There is no doubt that management consultancy, as with other professional services, was a big beneficiary of the long credit boom and that many clients can no longer afford to pay top dollar for external validation of what they often would have done anyway. The Management Consultancies Association reckons revenue growth in the UK, for example, fell to about 5 per cent in 2008 compared with double that the year before and 25 per cent growth in 2005.
The top companies, however, are still doing well. Dominic Barton, named on Monday as McKinsey’s new managing director, can take heart that 90 per cent of consultants have probably given the other 10 per cent a bad reputation, as Henry Kissinger once said of politicians. McKinsey actually had a better-than-average year in terms of profitability in 2008. It expects the number of partners to be up next year and more than 1,000 new recruits overall. Billing rates are steady, although there are signs that fees are under pressure and more clients want to link a higher proportion of fees to performance.
Of course, things will become tougher. But the vision of McKinsey chugging along suggests two themes. First, the flight to quality seen in assets during this crisis might also be evident in professional services.
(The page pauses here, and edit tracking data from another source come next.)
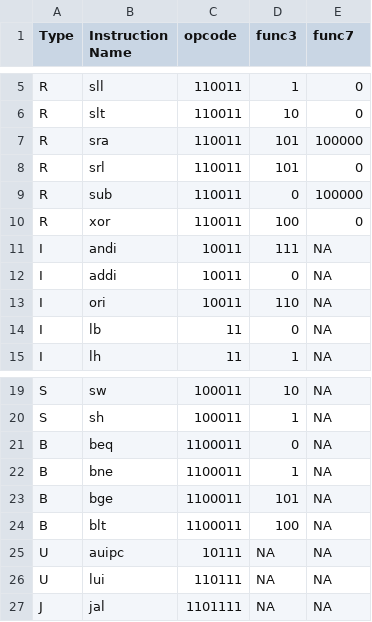
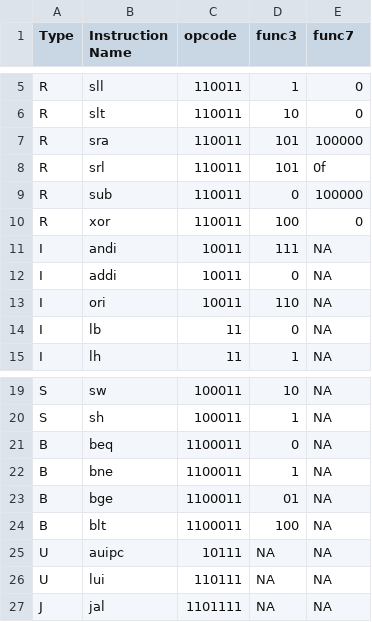
Before and after one commit to t2-g/CS204_CourseProject, a CSV file: src/Instruction_Set_List.csv, drawn as a sheet; only a part is shown, gaps mark what is left out; the diff names each change by its address in the sheet, - before the commit and + after, or states it on an @@ line.

```diff
--- a/src/Instruction_Set_List.csv
+++ b/src/Instruction_Set_List.csv
-E8 (func7): 0
+E8 (func7): 0f
-D23 (func3): 101
+D23 (func3): 01
```
Also changed, not shown: 3 other files.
Second, with history being rewritten by the minute, top-end relationships rather than commoditised number-crunching are more important than ever.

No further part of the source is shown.